The tone of the sound reproduced in the audio section of a receiver depends on several factors. The
frequency response of the audio amplifiers determines the degree of amplification provided to different
frequencies in the sound spectrum. The size and quality of any loudspeaker used will determine its
response to various frequencies. Response of the human ear is the final judge of tonal quality, and that
varies with the individual.
Because of these variables, some form of tone control is sometimes used in Navy receivers. Treble
tones are defined as the audio frequencies above approximately 3,000 hertz and bass tones are those
below approximately 300 hertz. Although several methods of tone control can be used, we are only going
to mention the attenuation method. With this method, a decrease in the intensity of one tone can produce
an apparent increase in the intensity of another tone. As an example, lets look at tones of 400 and 4,000

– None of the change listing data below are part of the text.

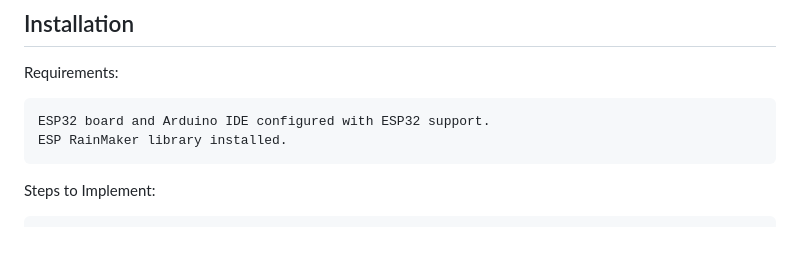
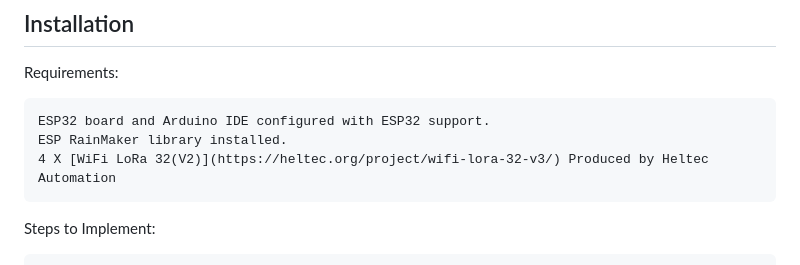
Before and after one commit to giljr/TCC_EC, a Markdown page: README.md, the part around the change. Rendered like a GitHub page; blank space fills up the shorter version.

```diff
--- a/README.md
+++ b/README.md
@@ -31,6 +31,7 @@ Requirements:
 
     ESP32 board and Arduino IDE configured with ESP32 support.
     ESP RainMaker library installed.
+    4 X [WiFi LoRa 32(V2)](https://heltec.org/project/wifi-lora-32-v3/) Produced by Heltec Automation
 
 Steps to Implement:
 
```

hertz produced by a speaker with the same intensity. If we reduce the intensity of the 4,000-hertz tone, the
400-hertz tone will appear to be louder, even though its intensity has not actually changed. You should
see from this example that bass emphasis can be accomplished by attenuating treble tones.
The simplest type of tone control is illustrated in figure 2-22. Fixed capacitor C1 parallels the
primary winding of the output transformer, effectively shunting the higher frequencies to ground. The size
of C1 determines the lowest frequency to be affected. When you select the BASS position of the tone
control, C1 is connected and improves bass response by de-emphasizing the treble tones. You can often
use this circuit to improve the output of a small speaker with poor treble response.
Figure 2-22.Fixed capacitor tone control.
A continuously variable tone control is illustrated in figure 2-23. Tone control R1 and bypass
capacitor C1 act as a variable RC filter. With the wiper arm of R1 in the upper (BASS) position, C1
bypasses the higher frequencies to ground and provides better bass response. When the wiper arm of R1 is
in the lower (TREBLE) position, the resistance of R1 is placed in series with C1, which reduces the
shunting effect of C1 to high frequencies and improves the treble response. This method gives you the
advantage of smooth, continuous tone control at all points between maximum bass and maximum treble